Exercise directions
Look over the entries and say how many lines include the word "docs". Only the number, please.

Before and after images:

□ □ □ □

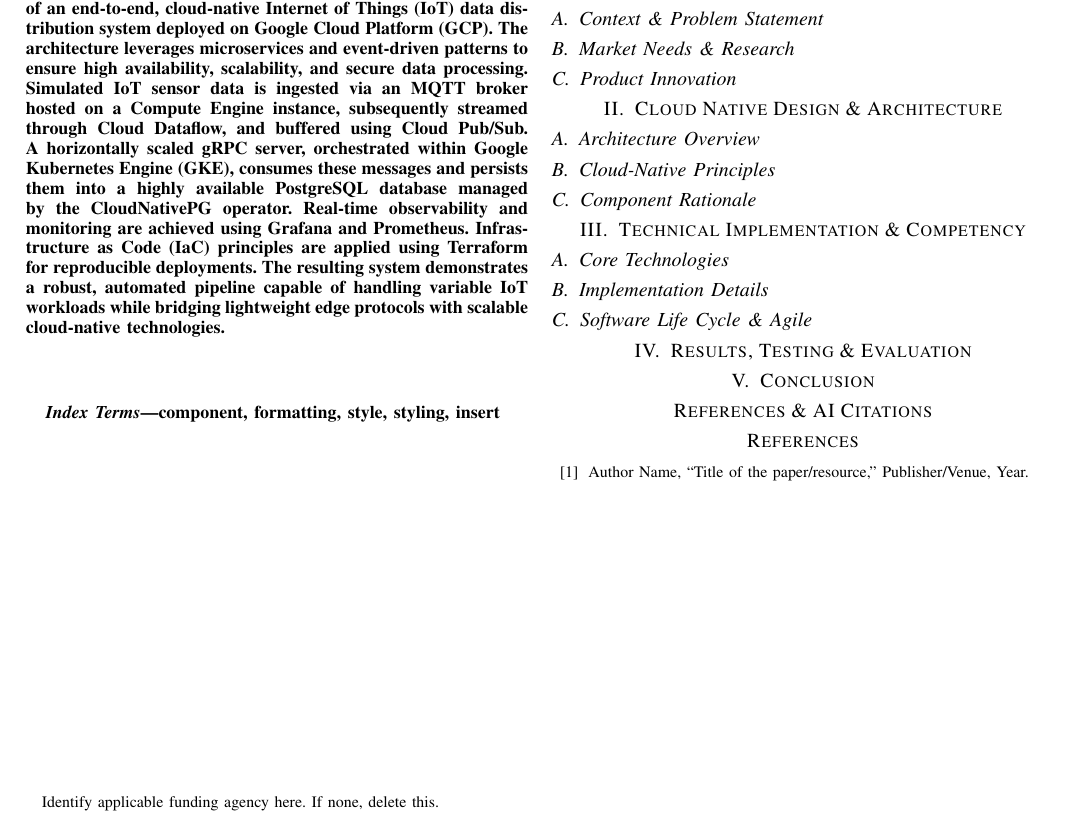
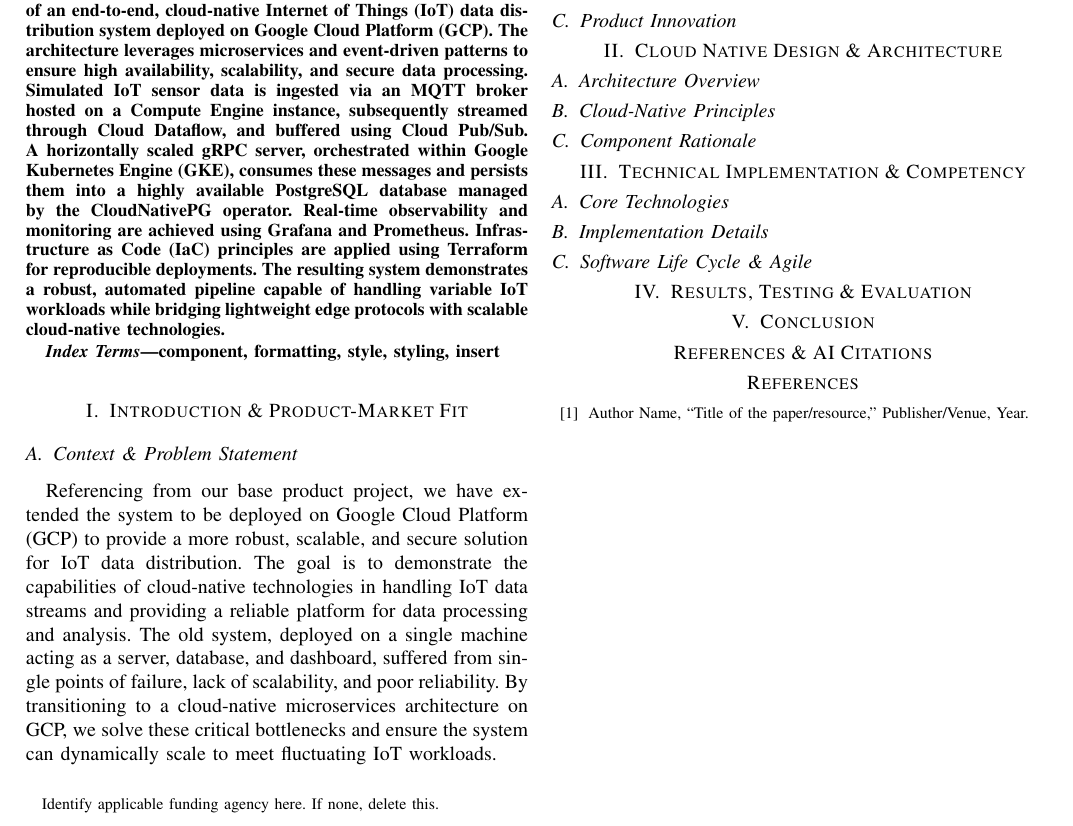
Before and after one commit to Auswahlenn/PSD_Cloud_Project, a LaTeX paper (Document/conference_101719.tex): part of the page, cut so that both start at the same text. Compiled offline with pdfLaTeX; a missing font is replaced by an installed copy or a similar font; a LaTeX package or settings file that is missing is left out.

Commit message:
Update: Context & Problem Statement

```diff
--- a/Document/conference_101719.tex
+++ b/Document/conference_101719.tex
@@ -56,7 +56,7 @@
 \section{Introduction \& Product-Market Fit}
 \subsection{Context \& Problem Statement}
 % Introduce the problem you are solving (e.g., Net-Zero, Circular Economy, or your Team Project domain).
-
+Referencing from our base product project, we have extended the system to be deployed on Google Cloud Platform (GCP) to provide a more robust, scalable, and secure solution for IoT data distribution. The goal is to demonstrate the capabilities of cloud-native technologies in handling IoT data streams and providing a reliable platform for data processing and analysis. The old system, deployed on a single machine acting as a server, database, and dashboard, suffered from single points of failure, lack of scalability, and poor reliability. By transitioning to a cloud-native microservices architecture on GCP, we solve these critical bottlenecks and ensure the system can dynamically scale to meet fluctuating IoT workloads.
 \subsection{Market Needs \& Research}
 % Validate the user demands and market trends.
 
```
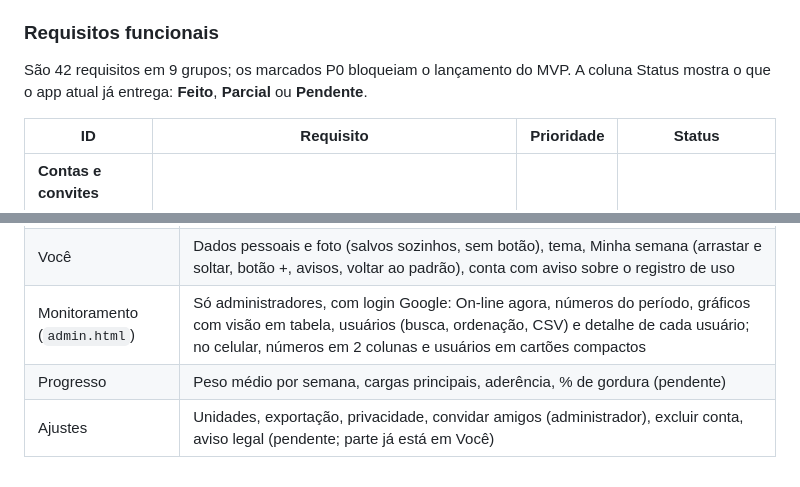
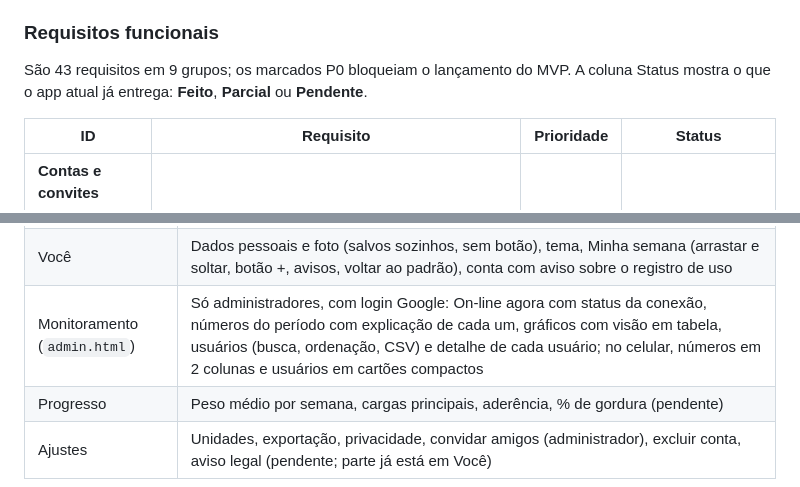
Before and after one commit to marcelobauer89/App-Treino, a Markdown page: docs/PRD.md, 2 parts joined by grey strips. Drawn GitHub-style.

```diff
--- a/docs/PRD.md
+++ b/docs/PRD.md
@@ -105,7 +105,7 @@ O MVP cobre um grupo de amigos convidados, cada um com conta e dados próprios,
 
 ### Requisitos funcionais
 
-São 42 requisitos em 9 grupos; os marcados P0 bloqueiam o lançamento do MVP. A coluna Status mostra o que o app atual já entrega: **Feito**, **Parcial** ou **Pendente**.
+São 43 requisitos em 9 grupos; os marcados P0 bloqueiam o lançamento do MVP. A coluna Status mostra o que o app atual já entrega: **Feito**, **Parcial** ou **Pendente**.
 
 | ID | Requisito | Prioridade | Status |
 | --- | --- | --- | --- |
@@ -234,7 +235,7 @@ Terminar exercícios (registrar pesos) e fazer check-in são ações separadas.
 | Encerrar check-in | Só para check-ins que ficaram abertos: início e duração, exercícios com carga no dia, recuperação 1–5, observação |
 | Dashboard | Números, esta semana × plano, calendário mensal, check-ins do dia com detalhe, "Editar check-in", exclusão e exercícios que abrem o painel para corrigir os pesos daquele dia; barras por tipo no mês; botão fixo "Fazer check-in" |
 | Você | Dados pessoais e foto (salvos sozinhos, sem botão), tema, Minha semana (arrastar e soltar, botão +, avisos, voltar ao padrão), conta com aviso sobre o registro de uso |
-| Monitoramento (`admin.html`) | Só administradores, com login Google: On-line agora, números do período, gráficos com visão em tabela, usuários (busca, ordenação, CSV) e detalhe de cada usuário; no celular, números em 2 colunas e usuários em cartões compactos |
+| Monitoramento (`admin.html`) | Só administradores, com login Google: On-line agora com status da conexão, números do período com explicação de cada um, gráficos com visão em tabela, usuários (busca, ordenação, CSV) e detalhe de cada usuário; no celular, números em 2 colunas e usuários em cartões compactos |
 | Progresso | Peso médio por semana, cargas principais, aderência, % de gordura (pendente) |
 | Ajustes | Unidades, exportação, privacidade, convidar amigos (administrador), excluir conta, aviso legal (pendente; parte já está em Você) |
 
```
Also changed, not shown: other parts of docs/PRD.md (+12 -3 lines).
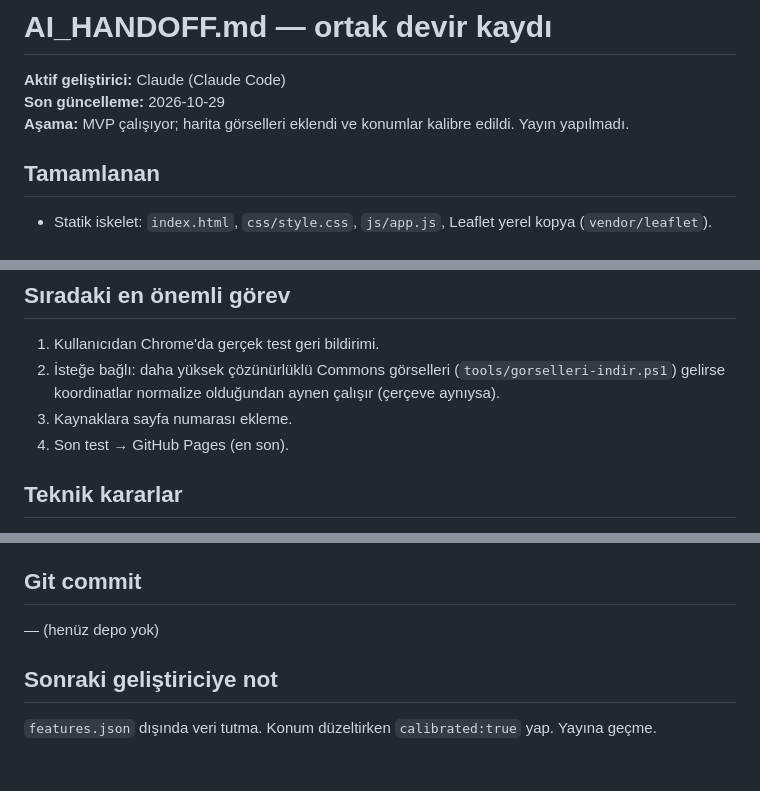
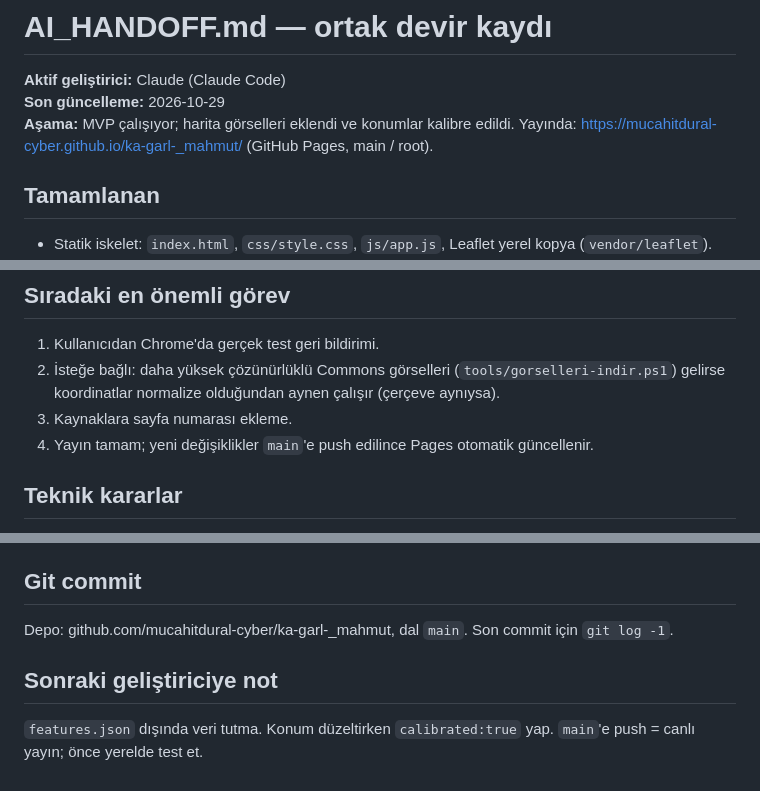
Before and after one commit to Atlasidivan/atlasidivan.github.io, a Markdown page: AI_HANDOFF.md, 3 parts joined by grey strips. Rendered like a GitHub page.

Commit message:
Devir kaydı: yayın bilgisi
Co-Authored-By: Claude Opus 5.5 <noreply@anthropic.com>
Claude-Session: https://claude.ai/code/session_01EsLDgRVDTzLpZurVHHCHPP

```diff
--- a/AI_HANDOFF.md
+++ b/AI_HANDOFF.md
@@ -2,7 +2,7 @@
 
 **Aktif geliştirici:** Claude (Claude Code)
 **Son güncelleme:** 2026-10-29
-**Aşama:** MVP çalışıyor; harita görselleri eklendi ve konumlar kalibre edildi. Yayın yapılmadı.
+**Aşama:** MVP çalışıyor; harita görselleri eklendi ve konumlar kalibre edildi. Yayında: https://mucahitdural-cyber.github.io/ka-garl-_mahmut/ (GitHub Pages, main / root).
 
 ## Tamamlanan
 - Statik iskelet: `index.html`, `css/style.css`, `js/app.js`, Leaflet yerel kopya (`vendor/leaflet`).
@@ -23,7 +23,7 @@ Görseller (`img/original.jpg` 1861×1573, `img/turkce.png` 1678×1596) kullanı
 1. Kullanıcıdan Chrome'da gerçek test geri bildirimi.
 2. İsteğe bağlı: daha yüksek çözünürlüklü Commons görselleri (`tools/gorselleri-indir.ps1`) gelirse koordinatlar normalize olduğundan aynen çalışır (çerçeve aynıysa).
 3. Kaynaklara sayfa numarası ekleme.
-4. Son test → GitHub Pages (en son).
+4. Yayın tamam; yeni değişiklikler `main`'e push edilince Pages otomatik güncellenir.
 
 ## Teknik kararlar
 - Tek veri dosyası; boy alanları merkez+yarıçap elips (kesin sınır çizilmez, kesikli).
@@ -49,7 +49,7 @@ Açılış, hover/tıklama iki yönlü eşleşme, arama, filtre, tam ekran, `#id
 `python -m http.server 8000` → http://localhost:8000 (kalibrasyon: `/?kalibre`)
 
 ## Git commit
-— (henüz depo yok)
+Depo: github.com/mucahitdural-cyber/ka-garl-_mahmut, dal `main`. Son commit için `git log -1`.
 
 ## Sonraki geliştiriciye not
-`features.json` dışında veri tutma. Konum düzeltirken `calibrated:true` yap. Yayına geçme.
+`features.json` dışında veri tutma. Konum düzeltirken `calibrated:true` yap. `main`'e push = canlı yayın; önce yerelde test et.
```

□ □ □ □

Task answer
4